Kidd admits that some parents think abstinence is best and that screen addiction can interrupt life. But he suggests teaching children by example how to use phones with moderation.

“We need to show and model to our teens that you can use technology responsibly, in a way that supports everyday life as opposed to disrupting it,” says Kidd.

Since phones can expose teens to sexual predators, parents must keep an eye on use and have frequent “age-appropriate conversations,” he explains. 

Oregon Catholic parents all want what is best for their children, but have different approaches to smart phone regulation. 

Dave and Lisa Edson, parents of 10 from Tigard who attend Holy Rosary Parish, don’t worry about monitoring phones because they don’t let their kids have them in the first place.

“Phones are not a necessity, until they go off to college, at which point you hope they are mature enough to handle it,” the Edsons say.

LouAnn Edwards, a mother of six from St. Cecilia Parish in Beaverton, gets her kids “dumb phones,” that is, pay-as-you-go phones that are just for communication, with no internet. 

“Part of it is a budget issue, but honestly, there's no way I as a parent can allow the whole world to have access to my child without my knowledge or consent,” Edwards says. “I think it's a lot easier to just not buy the phones with internet than to try and monitor them after the fact.”

She says teens are savvy enough to skirt any observation anyway. 

Jessica Straub, a mother of 12 from Holy Rosary Parish in Portland, favors monitoring kids’ phones. The general rule in her house is that no one under 17 gets a phone or iPod or iPad with internet unless it’s needed for a job.

“I think 13-16 year olds are too young to have a cell phones,” Straub says. “The way I also see it is I don't want to give my children a device that can easily put them in a near occasion of sin and expect them to monitor themselves from the get go.”

When the Straub children do get old enough for a phone, they get a talking to about the dangers, and must submit phones for inspection until they turn 18.

“We still monitor everything else in their lives, like food, sleep, friends,” says Straub. “Why not this?”

Jeanne Loftis, a parent of four from St. Thomas More Parish, thinks monitoring teens on their phones is akin to eavesdropping, so she avoids it. Loftis does look closely at the bill each month to see what time calls and texts are going through.
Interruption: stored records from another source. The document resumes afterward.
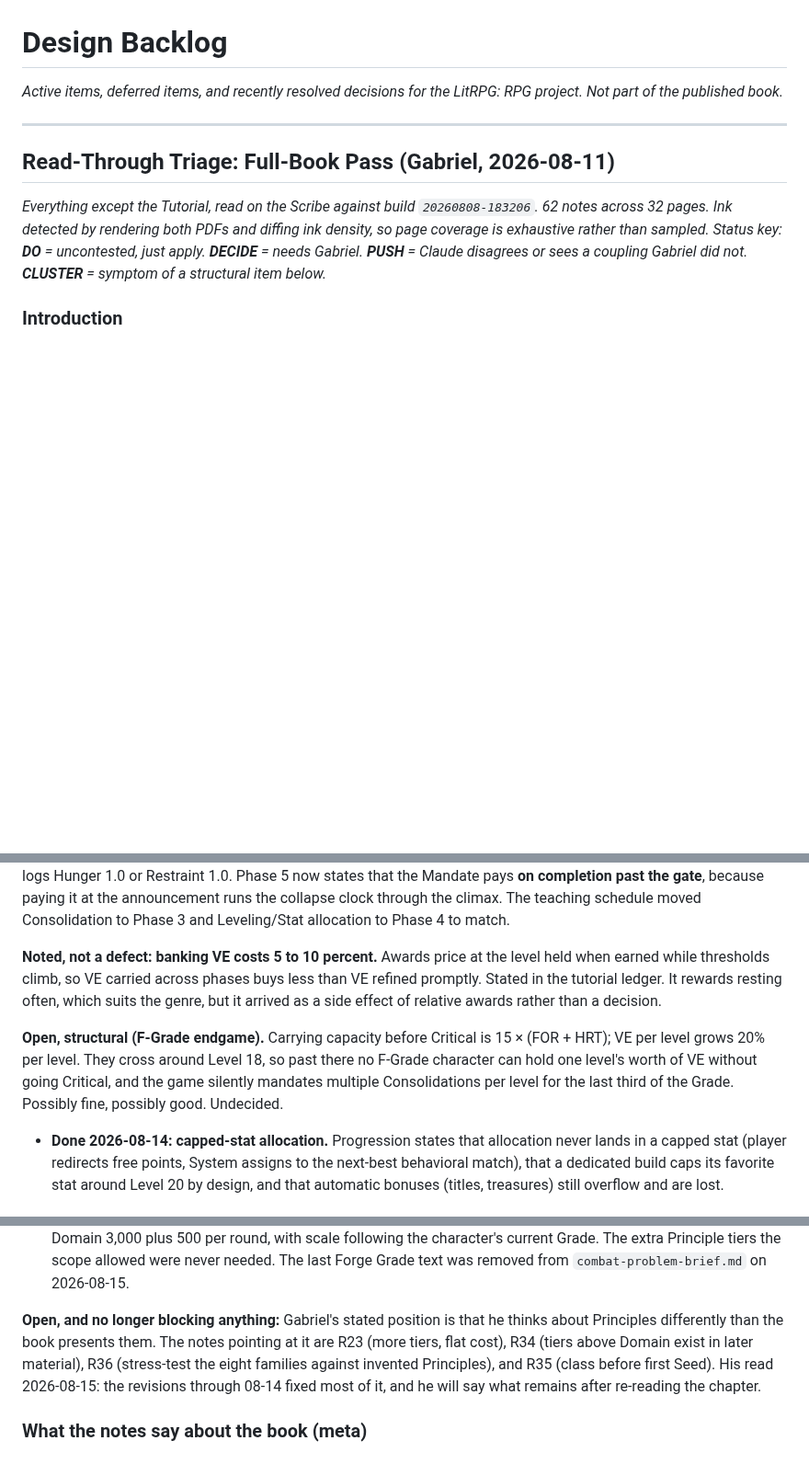
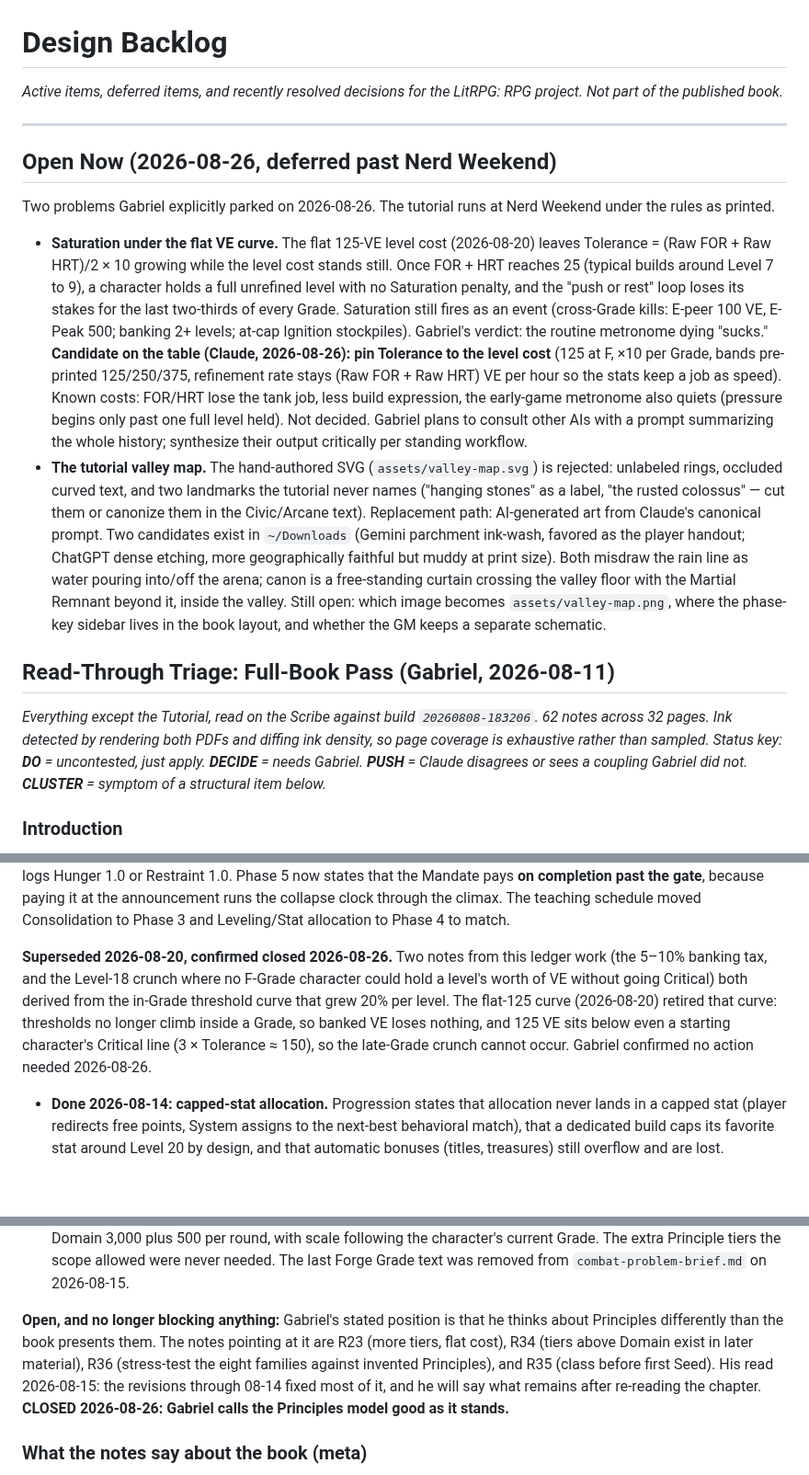
Before and after one commit to gabrielxz/litrpgrpg, a Markdown page: 99-to-do.md, 3 parts joined by grey strips. Shown at 92% size. Rendered like a GitHub page; blank space fills up the shorter version.

Commit message:
backlog: the 08-26 rulings, and two problems parked past Nerd Weekend
Principles model closed as good; lost-knowledge adopted as the System's
embodiment limit; the banking tax and the Level-18 crunch struck as relics
of the retired curve. Open Now: Saturation going slack under the flat VE
cost, and the valley map.

Co-Authored-By: Claude Fable 5.1 <noreply@anthropic.com>

```diff
--- a/99-to-do.md
+++ b/99-to-do.md
@@ -3,6 +3,13 @@
 *Active items, deferred items, and recently resolved decisions for the LitRPG: RPG project. Not part of the published book.*
 
 ---
+
+## Open Now (2026-08-26, deferred past Nerd Weekend)
+
+Two problems Gabriel explicitly parked on 2026-08-26. The tutorial runs at Nerd Weekend under the rules as printed.
+
+- **Saturation under the flat VE curve.** The flat 125-VE level cost (2026-08-20) leaves Tolerance = (Raw FOR + Raw HRT)/2 × 10 growing while the level cost stands still. Once FOR + HRT reaches 25 (typical builds around Level 7 to 9), a character holds a full unrefined level with no Saturation penalty, and the "push or rest" loop loses its stakes for the last two-thirds of every Grade. Saturation still fires as an event (cross-Grade kills: E-peer 100 VE, E-Peak 500; banking 2+ levels; at-cap Ignition stockpiles). Gabriel's verdict: the routine metronome dying "sucks." **Candidate on the table (Claude, 2026-08-26): pin Tolerance to the level cost** (125 at F, ×10 per Grade, bands pre-printed 125/250/375, refinement rate stays (Raw FOR + Raw HRT) VE per hour so the stats keep a job as speed). Known costs: FOR/HRT lose the tank job, less build expression, the early-game metronome also quiets (pressure begins only past one full level held). Not decided. Gabriel plans to consult other AIs with a prompt summarizing the whole history; synthesize their output critically per standing workflow.
+- **The tutorial valley map.** The hand-authored SVG (`assets/valley-map.svg`) is rejected: unlabeled rings, occluded curved text, and two landmarks the tutorial never names ("hanging stones" as a label, "the rusted colossus" — cut them or canonize them in the Civic/Arcane text). Replacement path: AI-generated art from Claude's canonical prompt. Two candidates exist in `~/Downloads` (Gemini parchment ink-wash, favored as the player handout; ChatGPT dense etching, more geographically faithful but muddy at print size). Both misdraw the rain line as water pouring into/off the arena; canon is a free-standing curtain crossing the valley floor with the Martial Remnant beyond it, inside the valley. Still open: which image becomes `assets/valley-map.png`, where the phase-key sidebar lives in the book layout, and whether the GM keeps a separate schematic.
 
 ## Read-Through Triage: Full-Book Pass (Gabriel, 2026-08-11)
 
@@ -165,9 +172,7 @@ Gabriel's call, 2026-08-12: this gets a dedicated session rather than being fold
 
 **Decided and applied 2026-08-15: a camp between the Field of Ruins zones (a fourth Consolidation).** Tracing the VE flow showed Phase 4 pays 1.5–2.5 levels' worth with no rest scheduled inside it, which puts the whole party past three times Tolerance (Critical, collapse clock) before the climax. Gabriel chose the camp over cutting Phase 5's award or exempting the tutorial from the clock. The camp is where the session break falls, where the first level and the first 3+2 allocation now land, and where Tolerance re-derives before the second zone; the push-on-or-rest choice logs Hunger 1.0 or Restraint 1.0. Phase 5 now states that the Mandate pays **on completion past the gate**, because paying it at the announcement runs the collapse clock through the climax. The teaching schedule moved Consolidation to Phase 3 and Leveling/Stat allocation to Phase 4 to match.
 
-**Noted, not a defect: banking VE costs 5 to 10 percent.** Awards price at the level held when earned while thresholds climb, so VE carried across phases buys less than VE refined promptly. Stated in the tutorial ledger. It rewards resting often, which suits the genre, but it arrived as a side effect of relative awards rather than a decision.
-
-**Open, structural (F-Grade endgame).** Carrying capacity before Critical is 15 × (FOR + HRT); VE per level grows 20% per level. They cross around Level 18, so past there no F-Grade character can hold one level's worth of VE without going Critical, and the game silently mandates multiple Consolidations per level for the last third of the Grade. Possibly fine, possibly good. Undecided.
+**Superseded 2026-08-20, confirmed closed 2026-08-26.** Two notes from this ledger work (the 5–10% banking tax, and the Level-18 crunch where no F-Grade character could hold a level's worth of VE without going Critical) both derived from the in-Grade threshold curve that grew 20% per level. The flat-125 curve (2026-08-20) retired that curve: thresholds no longer climb inside a Grade, so banked VE loses nothing, and 125 VE sits below even a starting character's Critical line (3 × Tolerance ≈ 150), so the late-Grade crunch cannot occur. Gabriel confirmed no action needed 2026-08-26.
 - **Done 2026-08-14: capped-stat allocation.** Progression states that allocation never lands in a capped stat (player redirects free points, System assigns to the next-best behavioral match), that a dedicated build caps its favorite stat around Level 20 by design, and that automatic bonuses (titles, treasures) still overflow and are lost.
 
 ### CLUSTER-B2: Cards and the Ledger (next design session, set by Gabriel 2026-08-14)
@@ -207,7 +212,7 @@ The sheet's continuation, and the last kit work before Nerd Weekend. All four it
 - **D6 — Core Mechanics gets a full rewrite (META-0).** On the Principles model, not a patch pass. It absorbs R3–R23 and CLUSTER-A and CLUSTER-D.
 - **D7 — Aether cost is set by Principle tier, flat, with no Grade interaction (R23).** Scope explicitly includes inventing more Principle tiers so that tier alone can carry the pricing. Forge Grade and the re-forging ladder are cut; the Distillation re-forge decision goes with them. **Landed 2026-08-12:** Seed 10, early Fragment 15, Infusion free, Domain 3,000 plus 500 per round, with scale following the character's current Grade. The extra Principle tiers the scope allowed were never needed. The last Forge Grade text was removed from `combat-problem-brief.md` on 2026-08-15.
 
-**Open, and no longer blocking anything:** Gabriel's stated position is that he thinks about Principles differently than the book presents them. The notes pointing at it are R23 (more tiers, flat cost), R34 (tiers above Domain exist in later material), R36 (stress-test the eight families against invented Principles), and R35 (class before first Seed). His read 2026-08-15: the revisions through 08-14 fixed most of it, and he will say what remains after re-reading the chapter.
+**Open, and no longer blocking anything:** Gabriel's stated position is that he thinks about Principles differently than the book presents them. The notes pointing at it are R23 (more tiers, flat cost), R34 (tiers above Domain exist in later material), R36 (stress-test the eight families against invented Principles), and R35 (class before first Seed). His read 2026-08-15: the revisions through 08-14 fixed most of it, and he will say what remains after re-reading the chapter. **CLOSED 2026-08-26: Gabriel calls the Principles model good as it stands.**
 
 ### What the notes say about the book (meta)
 
```
Also changed, not shown: other parts of 99-to-do.md (+1 -1 lines).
If grades drop, she picks up that student’s phone at 10 p.m. and returns it in the morning. 

Martha Norrie, a member of St. Mary Cathedral Parish, has children ages 5, 13 and 15. Her children all got iPads at school, which makes tech monitoring and challenge.

Its tough to call in iPads at 10 p.m. when kids are still trying to do homework. The devices serve as calendars and organizers and notebooks. And Norrie’s kids use cell phones to work on group school projects, sometimes late.

At times, the parental controls she places on the devices block legitimate academic research.

“We don’t really monitor much anymore,” Norrie explains. “If an obvious inappropriate incident occurs, we would simply remove the device as a consequence.

While most teens object to having their privacy broken, they also recognize that parents need to do their job.

"I believe that it depends on the amount of trust between the parent and teenager,” says Ashtyn Chamberland, a student at Regis High in Stayton. “The child should be able to subject the cell phone to parents at any random time for inspection, but the parents should also not abuse that option and become overbearing."

Jan Slattery, director of the Office for Protection of Children and Youth of the Archdiocese of Chicago, spoke at a Vatican symposium on the internet and pornography in 2012

“In most parts of the world, we would never give a child keys to a car and place him or her behind the wheel without making sure that they are mature enough to see, to view the road, to learn how to turn the car, manage it properly, to know how to read a map, use speed appropriately, and how to safely park and maintain a car,” Slattery told a Vatican hall filled with bishops and religious superiors. “Why do we do differently with the internet, cell phones, and modern technology?”

Slattery said that research shows that the internet leads to more social connection, but also said that constant use changes the brain in ways that mimic drug addiction.